This begs the question: has Bucky’s coding really been eradicated, or does he still have the potential to be fully controlled? This could lead to some serious complications in the future if the latter is proven to be true.
A scene in episode four seemingly confirms that Bucky’s coding has successfully been erased, but this certainly would not be Marvel’s first misdirect.
Also in episode three is the reappearance of Sharon Carter.
Her appearance evoked a collective groan from much of the fanbase due to her character being used in the past as a romantic interest for both Bucky and Steve Rogers.
However, it’s important to allow Carter to be her own character and see what she can offer to action rather than romance.
Her final moments in the episode suggest that she has something going on behind the scenes that the titular duo isn’t privy to.

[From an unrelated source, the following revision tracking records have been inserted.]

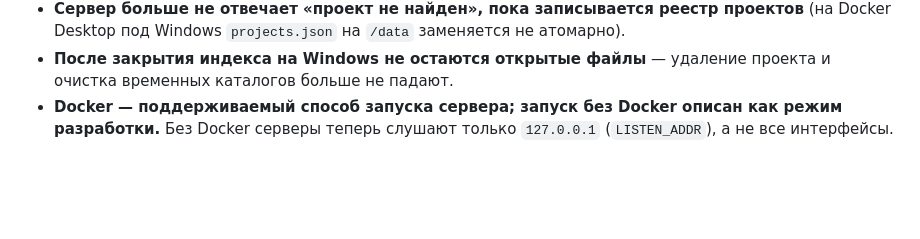
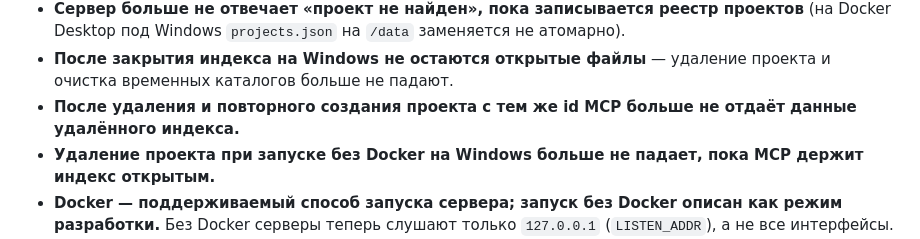
Before and after one commit to amorozov1310/ariadna-mcp, a Markdown page: CHANGELOG.md, the part around the change. Drawn GitHub-style; blank space fills up the shorter version.

Commit message:
CHANGELOG 0.2.1: индекс удалённого проекта закрывается во всех экземплярах
Co-Authored-By: Claude Opus 5.5 <noreply@anthropic.com>
Claude-Session: https://claude.ai/code/session_01NYfgoSfFSELbjyk6skd1ML

```diff
--- a/CHANGELOG.md
+++ b/CHANGELOG.md
@@ -36,6 +36,10 @@
   заменяется не атомарно).
 - **После закрытия индекса на Windows не остаются открытые файлы** —
   удаление проекта и очистка временных каталогов больше не падают.
+- **После удаления и повторного создания проекта с тем же id MCP больше не
+  отдаёт данные удалённого индекса.**
+- **Удаление проекта при запуске без Docker на Windows больше не падает,
+  пока MCP держит индекс открытым.**
 - **Docker — поддерживаемый способ запуска сервера; запуск без Docker
   описан как режим разработки.** Без Docker серверы теперь слушают только
   `127.0.0.1` (`LISTEN_ADDR`), а не все интерфейсы.
```
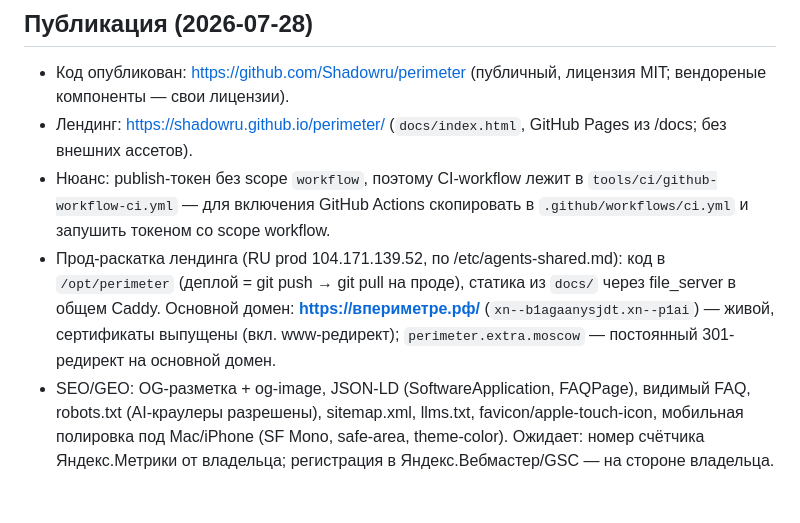
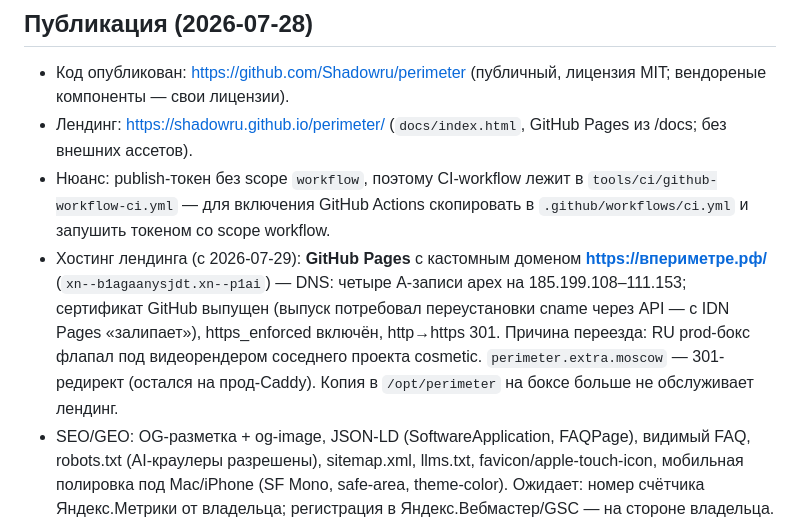
Before and after one commit to Shadowru/perimeter, a Markdown page: docs/STATUS.md, the part around the change. GitHub-like rendering; blank space fills up the shorter version.

Commit message:
docs(status): landing migrated to GitHub Pages with custom domain, HTTPS enforced
Co-Authored-By: Claude Fable 5 <noreply@anthropic.com>

```diff
--- a/docs/STATUS.md
+++ b/docs/STATUS.md
@@ -58,7 +58,7 @@
 - Код опубликован: https://github.com/Shadowru/perimeter (публичный, лицензия MIT; вендореные компоненты — свои лицензии).
 - Лендинг: https://shadowru.github.io/perimeter/ (`docs/index.html`, GitHub Pages из /docs; без внешних ассетов).
 - Нюанс: publish-токен без scope `workflow`, поэтому CI-workflow лежит в `tools/ci/github-workflow-ci.yml` — для включения GitHub Actions скопировать в `.github/workflows/ci.yml` и запушить токеном со scope workflow.
-- Прод-раскатка лендинга (RU prod 104.171.139.52, по /etc/agents-shared.md): код в `/opt/perimeter` (деплой = git push → git pull на проде), статика из `docs/` через file_server в общем Caddy. Основной домен: **https://впериметре.рф/** (`xn--b1agaanysjdt.xn--p1ai`) — живой, сертификаты выпущены (вкл. www-редирект); `perimeter.extra.moscow` — постоянный 301-редирект на основной домен.
+- Хостинг лендинга (с 2026-07-29): **GitHub Pages** с кастомным доменом **https://впериметре.рф/** (`xn--b1agaanysjdt.xn--p1ai`) — DNS: четыре A-записи apex на 185.199.108–111.153; сертификат GitHub выпущен (выпуск потребовал переустановки cname через API — с IDN Pages «залипает»), https_enforced включён, http→https 301. Причина переезда: RU prod-бокс флапал под видеорендером соседнего проекта cosmetic. `perimeter.extra.moscow` — 301-редирект (остался на прод-Caddy). Копия в `/opt/perimeter` на боксе больше не обслуживает лендинг.
 - SEO/GEO: OG-разметка + og-image, JSON-LD (SoftwareApplication, FAQPage), видимый FAQ, robots.txt (AI-краулеры разрешены), sitemap.xml, llms.txt, favicon/apple-touch-icon, мобильная полировка под Mac/iPhone (SF Mono, safe-area, theme-color). Ожидает: номер счётчика Яндекс.Метрики от владельца; регистрация в Яндекс.Вебмастер/GSC — на стороне владельца.
 - Лендинг v2 (редизайн 2026-07-28): тёмный «машинный зал», панели-фейсплейты, сигнатура — «пульт контура» со статус-LED; канонический URL — впериметре.рф.
 
```
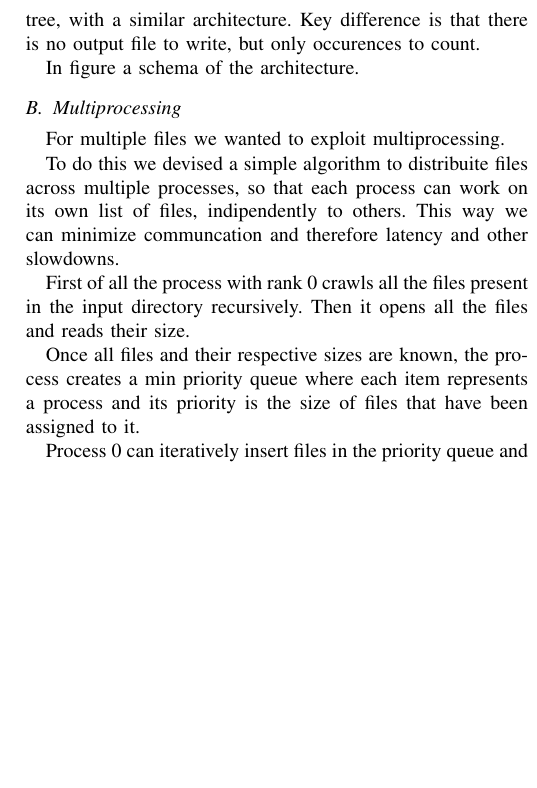
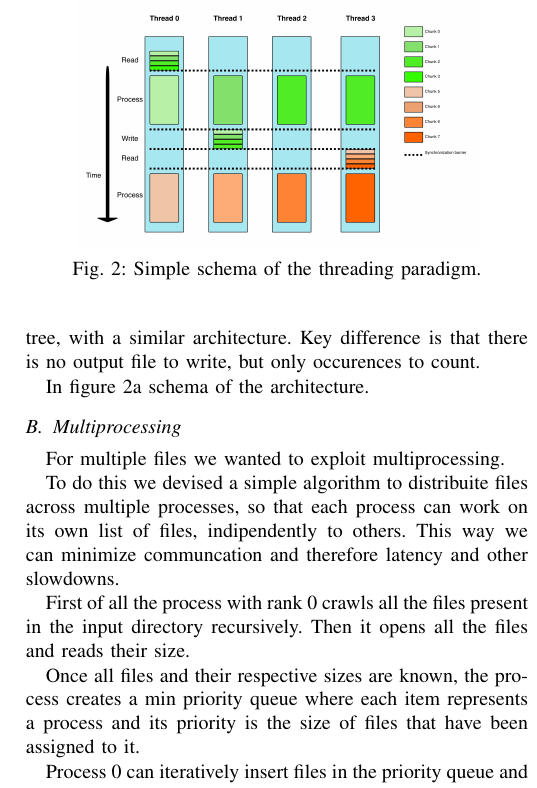
Before and after one commit to BigEmperor26/HuffmanCODEC, a LaTeX paper (docs/report/main.tex, which reads docs/report/sections/parallel_huffman.tex): part of one column of page 3 of 3, cut at the place of the change, the shorter picture padded with empty space. Compiled offline with pdfLaTeX; a missing font is replaced by an installed copy or a similar font; a LaTeX package or settings file that is missing is left out.

Commit message:
Added simple image

```diff
--- a/docs/report/sections/parallel_huffman.tex
+++ b/docs/report/sections/parallel_huffman.tex
@@ -33,7 +33,15 @@ The overall procedure is the same in both encoding and decoding, with very small
 
 We also parallelized the counting of occurences of a byte in the input file, that is required in order to create the huffman tree, with a similar architecture.  Key difference is that there is no output file to write, but only occurences to count.
 
-In figure a schema of the architecture.
+In figure \ref{fig:threading}a schema of the architecture.
+
+\begin{figure}
+	\centering
+	\includegraphics[width=0.8\linewidth]{../imgs/threading}
+	\caption{Simple schema of the threading paradigm.}
+	\label{fig:threading}
+\end{figure}
+
 
 \subsection{Multiprocessing}
 
```
Also changed, not shown: docs/imgs/threading.jpeg (added), docs/report/main.pdf.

Episode four seems to reinforce Carter’s desire to help, but her role to this point has certainly only scratched the surface.
There are two ways that Marvel can handle her storyline: she can continue to be used for her femininity or she can be a real ally.
As aforementioned, Sharon has only been necessary to this point for what she can add to male heroes’ stories. Carter has so much potential to be a powerful female presence in this show and in the Marvel Universe as a whole. It would be great to see some character development focused on what she can do for herself rather than what she provides for others.
Everybody’s undoubtedly least favorite character of the series is the new Captain America, John Walker.
Though Walker has had very little screen time to this point, fans have strongly disliked him due to his replacing Rogers in the iconic role.
Personal vendettas aside, it’s difficult to determine through episode three whether or not Walker’s intentions are pure.
Is he truly trying to help Sam and Bucky, or is he part of something bigger that poses a threat?
His small appearance in this episode, however, was quite revealing of his character.
He is shown screaming in the face of an adversary and asking if he understands who Walker is. This hubris is something never exhibited by Rogers in his time carrying the shield.
Additionally, it is a delineation from the classic portrayal of “Cap” as a golden boy sort and provides a clear distinction between the old and new Captain America.
Episode four is where Walker really spirals.
When asked if they would take the serum that would turn them into a super soldier, Sam and John had very different reactions. Sam immediately said no without hesitation; John, on the other hand, was conflicted. Later in the episode, it is revealed that he has taken one of the stolen serums and now has the same power source of sorts as the original Captain America.
A crucial detail of Marvel movies past is highlighted in this situation: the serum simply elevates what is already there, so good becomes great and bad becomes worse.
For Steve, this was never an issue as he was intrinsically good.
Episode four proves that this is not the case for Walker.
After seeing his friend die, Walker brutally murders one of the rebels pleading for his life in the middle of town.
He stands with the bloodied shield as on-lookers record the horrific situation at hand. This reiterates the question of who deserves to be a hero and whether a hero is born or made.
It will be interesting to see if Walker will be painted as a remorseful man grieving his friend or a be-grudged narcissist taking out personal problems with his artificial super strength.
Throughout the four episodes, Marvel has presented several situations examining social issues in the United States today, namely racism and abuse of power.
A Black hero from decades before was dismissed and his legacy was = attributed to others that didn’t de-serve it. America was told to trust John Walker to protect their liberty, and he violently murdered a man in the street.
Marvel could not be any clearer with their commentaries, whether people choose to ignore or embrace them. It will be intriguing to see how this theme of social justice continues throughout the series.